Directed by Lasse Hallström, Joe Johnston
Starring Mackenzie Foy, Keira Knightley, Morgan Freeman
Running Time: 1 hour, 39 minutes
MPAA rating: PG
By Sandy DeVito, WitchQueen of Darkness
There isn't anything new here in a bare-bones narrative sense (they add some plotty stuff about Clara needing to find a key to unlock an egg her mother gave her posthumously, there's an easily-foreseeable twist 3/4ths of the way through), but there are a hundred tiny details that make this particular project subtly unique in the Disney canon, especially the Nutcracker himself, played wonderfully by the luminescent Jayden Fowora-Knight, and the quadrangle of women the film centers on; Mackenzie Foy is positively radiant, her bright eyes and erstwhile smile shining out through the screen, I will watch Helen in literally anything (gender-swapping her with the Rat King of the original story is neat), Keira Knightley gets to really chew the scenery and though we only get one scene with Clara's mother Marie (Anna Madeley) she is mentioned constantly by almost every other character, so her presence is constantly felt and her will is a driving force in the story. It rings a bit of Burton's Alice in Wonderland aesthetically, but it's a softer and more well-rounded project than that one; it's as sweet and as beautiful to look at as Christmas cookies for most of its run-time (I'm a huge admirer of Burton-favorite Colleen Atwood's work in general, but the fantastic Jenny Beavan--Mad Max: Fury Road!!--is a perfect choice for this world, creating clothes that are more like confections), with some oddball moments of uncanny that seem to be Joe Johnston's doing in particular. The film is co-directed by him and Lasse Hallström (What's Eating Gilbert Grape, The Cider House Rules), but I'm more familiar with Johnston's work, particularly his Wolfman reboot which I can't speak highly enough of. He has a sensibility for gothicism and those little moments weaved throughout this film were delightful to me; a giant unsettling animatronic Helen Mirren who doubles as a circus tent? I was loving that shit.
I would have enjoyed Morgan Freeman's Drosselmeyer more in the past than I did in the present, knowing what I know about him; the fact that he's supposed to be fatherly to Clara in the narrative just rings sort of gross when you've read about his creepy behavior towards women in general over the course of his career. I guess the good news is he's only in like two scenes.

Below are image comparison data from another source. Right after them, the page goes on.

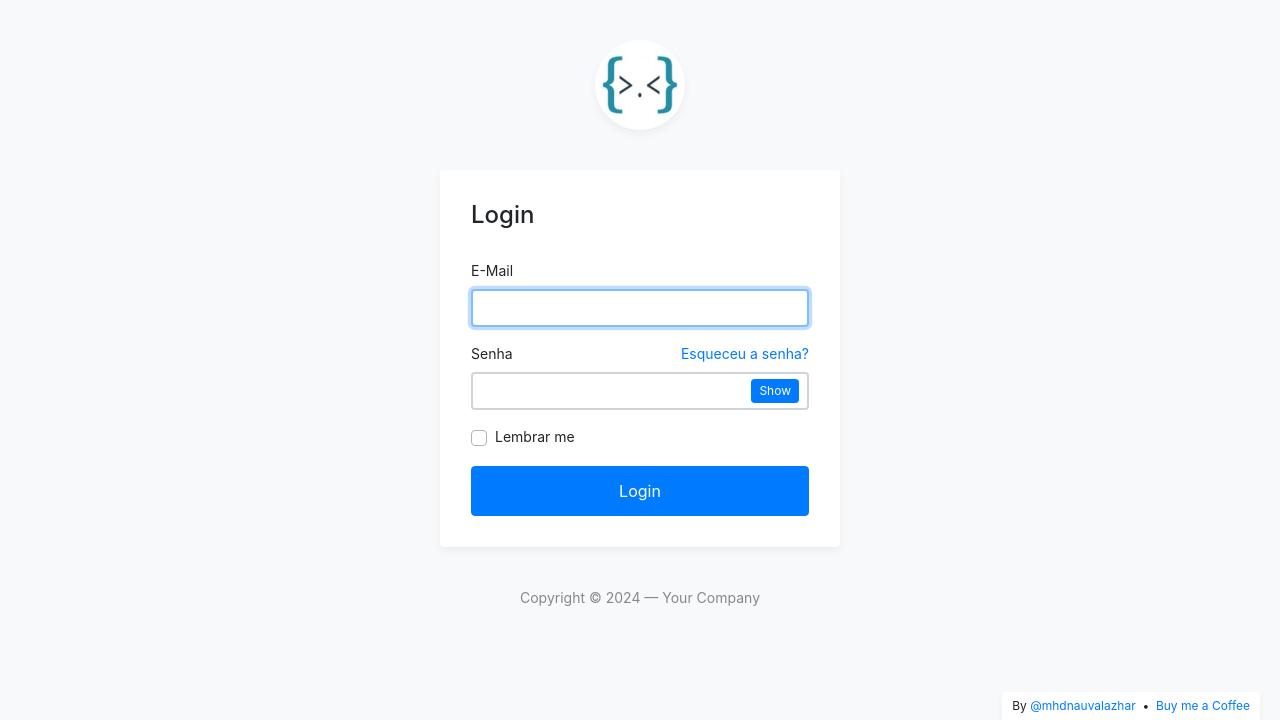
Repository: henrickrufino91/AgendaConsultas
Page: http://localhost/home/login
These files come from the project's save history. The page is drawn as it stood at one moment and after the next save; the edit follows.
The browser window is 1280 px wide. The pictures show the whole page.
The page is this project's Thymeleaf template; nobody is signed in. The template is opened directly, without the code that normally fills it, so the values that code supplies are empty.

Above is the page before, as saved 2024-12-26 13:10:07.

### clinica/src/main/resources/templates/home/login.html
<!DOCTYPE html>
<html lang="en">
<head>
	<meta charset="utf-8">
	<meta name="author" content="Kodinger">
	<meta name="viewport" content="width=device-width,initial-scale=1">
	<title>Login</title>
	<link rel="stylesheet" href="https://stackpath.bootstrapcdn.com/bootstrap/4.3.1/css/bootstrap.min.css" integrity="sha384-ggOyR0iXCbMQv3Xipma34MD+dH/1fQ784/j6cY/iJTQUOhcWr7x9JvoRxT2MZw1T" crossorigin="anonymous">
	<link rel="stylesheet" type="text/css" href="css/my-login.css">
</head>

<body class="my-login-page">
	<section class="h-100">
		<div class="container h-100">
			<div class="row justify-content-md-center h-100">
				<div class="card-wrapper">
					<div class="brand">
						<img src="img/logo.jpg" alt="logo">
					</div>
					<div class="card fat">
						<div class="card-body">
							<h4 class="card-title">Login</h4>
							<form method="POST" class="my-login-validation" novalidate="">
								<div class="form-group">
									<label for="email">E-Mail</label>
									<input id="email" type="email" class="form-control" name="email" value="" required autofocus>
									<div class="invalid-feedback">
										Email inválido
									</div>
								</div>

								<div class="form-group">
									<label for="password">Senha
										<a href="forgot.html" class="float-right">
											Esqueceu a senha?
										</a>
									</label>
									<input id="password" type="password" class="form-control" name="password" required data-eye>
								    <div class="invalid-feedback">
								    	É necessário a senha
							    	</div>
								</div>

								<div class="form-group">
									<div class="custom-checkbox custom-control">
										<input type="checkbox" name="remember" id="remember" class="custom-control-input">
										<label for="remember" class="custom-control-label">Lembrar me</label>
									</div>
								</div>

								<div class="form-group m-0">
									<button type="submit" class="btn btn-primary btn-block">
										Login
									</button>
								</div>

							</form>
						</div>
					</div>
					<div class="footer">
						Copyright &copy; 2024 &mdash; Your Company
					</div>
				</div>
			</div>
		</div>
	</section>

	<script src="https://code.jquery.com/jquery-3.3.1.slim.min.js" integrity="sha384-q8i/X+965DzO0rT7abK41JStQIAqVgRVzpbzo5smXKp4YfRvH+8abtTE1Pi6jizo" crossorigin="anonymous"></script>
	<script src="https://cdnjs.cloudflare.com/ajax/libs/popper.js/1.14.7/umd/popper.min.js" integrity="sha384-UO2eT0CpHqdSJQ6hJty5KVphtPhzWj9WO1clHTMGa3JDZwrnQq4sF86dIHNDz0W1" crossorigin="anonymous"></script>
	<script src="https://stackpath.bootstrapcdn.com/bootstrap/4.3.1/js/bootstrap.min.js" integrity="sha384-JjSmVgyd0p3pXB1rRibZUAYoIIy6OrQ6VrjIEaFf/nJGzIxFDsf4x0xIM+B07jRM" crossorigin="anonymous"></script>
	<script src="js/my-login.js"></script>
</body>
</html>

### clinica/src/main/resources/static/css/my-login.css
html,body {
	height: 100%;
}

body.my-login-page {
	background-color: #f7f9fb;
	font-size: 14px;
}

.my-login-page .brand {
	width: 90px;
	height: 90px;
	overflow: hidden;
	border-radius: 50%;
	margin: 40px auto;
	box-shadow: 0 4px 8px rgba(0,0,0,.05);
	position: relative;
	z-index: 1;
}

.my-login-page .brand img {
	width: 100%;
}

.my-login-page .card-wrapper {
	width: 400px;
}

.my-login-page .card {
	border-color: transparent;
	box-shadow: 0 4px 8px rgba(0,0,0,.05);
}

.my-login-page .card.fat {
	padding: 10px;
}

.my-login-page .card .card-title {
	margin-bottom: 30px;
}

.my-login-page .form-control {
	border-width: 2.3px;
}

.my-login-page .form-group label {
	width: 100%;
}

.my-login-page .btn.btn-block {
	padding: 12px 10px;
}

.my-login-page .footer {
	margin: 40px 0;
	color: #888;
	text-align: center;
}

@media screen and (max-width: 425px) {
	.my-login-page .card-wrapper {
		width: 90%;
		margin: 0 auto;
	}
}

@media screen and (max-width: 320px) {
	.my-login-page .card.fat {
		padding: 0;
	}

	.my-login-page .card.fat .card-body {
		padding: 15px;
	}
}

### clinica/src/main/resources/static/js/my-login.js
/******************************************
 * My Login
 *
 * Bootstrap 4 Login Page
 *
 * @author          Muhamad Nauval Azhar
 * @uri 			https://nauval.in
 * @copyright       Copyright (c) 2018 Muhamad Nauval Azhar
 * @license         My Login is licensed under the MIT license.
 * @github          https://github.com/nauvalazhar/my-login
 * @version         1.2.0
 *
 * Help me to keep this project alive
 * https://www.buymeacoffee.com/mhdnauvalazhar
 *
 ******************************************/

'use strict';

$(function() {

	// author badge :)
	var author = '<div style="position: fixed;bottom: 0;right: 20px;background-color: #fff;box-shadow: 0 4px 8px rgba(0,0,0,.05);border-radius: 3px 3px 0 0;font-size: 12px;padding: 5px 10px;">By <a href="https://twitter.com/mhdnauvalazhar">@mhdnauvalazhar</a> &nbsp;&bull;&nbsp; <a href="https://www.buymeacoffee.com/mhdnauvalazhar">Buy me a Coffee</a></div>';
	$("body").append(author);

	$("input[type='password'][data-eye]").each(function(i) {
		var $this = $(this),
			id = 'eye-password-' + i,
			el = $('#' + id);

		$this.wrap($("<div/>", {
			style: 'position:relative',
			id: id
		}));

		$this.css({
			paddingRight: 60
		});
		$this.after($("<div/>", {
			html: 'Show',
			class: 'btn btn-primary btn-sm',
			id: 'passeye-toggle-'+i,
		}).css({
				position: 'absolute',
				right: 10,
				top: ($this.outerHeight() / 2) - 12,
				padding: '2px 7px',
				fontSize: 12,
				cursor: 'pointer',
		}));

		$this.after($("<input/>", {
			type: 'hidden',
			id: 'passeye-' + i
		}));

		var invalid_feedback = $this.parent().parent().find('.invalid-feedback');

		if(invalid_feedback.length) {
			$this.after(invalid_feedback.clone());
		}

		$this.on("keyup paste", function() {
			$("#passeye-"+i).val($(this).val());
		});
		$("#passeye-toggle-"+i).on("click", function() {
			if($this.hasClass("show")) {
				$this.attr('type', 'password');
				$this.removeClass("show");
				$(this).removeClass("btn-outline-primary");
			}else{
				$this.attr('type', 'text');
				$this.val($("#passeye-"+i).val());
				$this.addClass("show");
				$(this).addClass("btn-outline-primary");
			}
		});
	});

	$(".my-login-validation").submit(function() {
		var form = $(this);
        if (form[0].checkValidity() === false) {
          event.preventDefault();
          event.stopPropagation();
        }
		form.addClass('was-validated');
	});
});

After the next save:
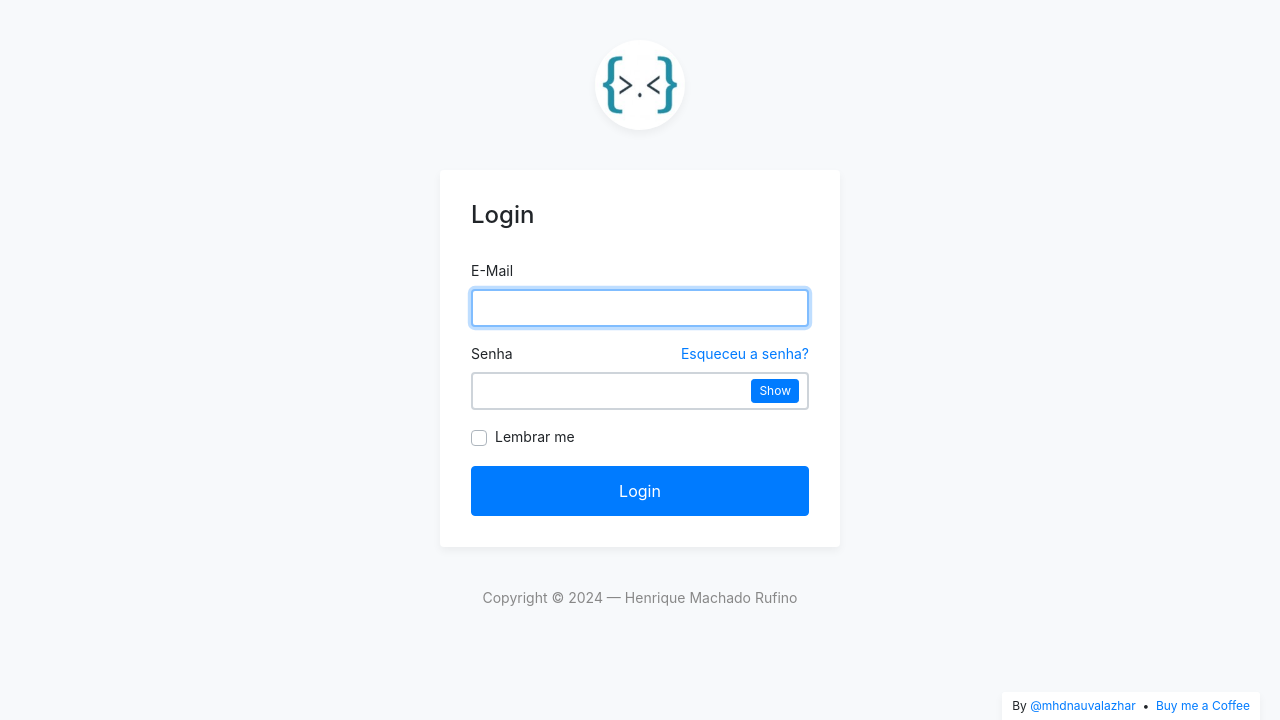
Saved 12 s later.
--- a/clinica/src/main/resources/templates/home/login.html
+++ b/clinica/src/main/resources/templates/home/login.html
@@ -58,7 +58,7 @@
 						</div>
 					</div>
 					<div class="footer">
-						Copyright &copy; 2024 &mdash; Your Company
+						Copyright &copy; 2024 &mdash; Henrique Machado Rufino
 					</div>
 				</div>
 			</div>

I loved that Matthew Macfadyen (definitely most well know as Darcy in Joe Wright's Pride and Prejudice) is Clara's father here; he really excels at looking sad and noble and English and sort of kind but out of his depth and that was exactly what that relatively small but very important role needed to do. Misty Copeland, noteworthy as the first African-American woman to be promoted to principal dancer for ABT, has two incredibly lovely ballet numbers in this film that are worth the price of admission alone.
I don't expect this to be everyone's cup of tea, but I've been waiting for a big-budget, shamelessly-high-production-value adaptation of The Nutcracker story for a long time (when I was in high school I imagined creating a super goth version akin to American McGee's Alice), so this was definitely that peppermint-candy-cane sweet shit I wanted; a woman wrote the script as well (Ashleigh Powell, based on a story by E.T.A Hoffman), which reflects on the subtle character work in particular, and James Newton Howard's score finds clever ways to expound on the classic Tchaikovsky ballet, adding richness and emotion. I'd definitely be okay with a sequel. I'm already deep in my post-Halloween depression and it's only November 1st, so I can't begrudge myself any enjoyment wherever I find it. It's too early for Christmas, but this will help you feel the spirit of the coming season for damn sure.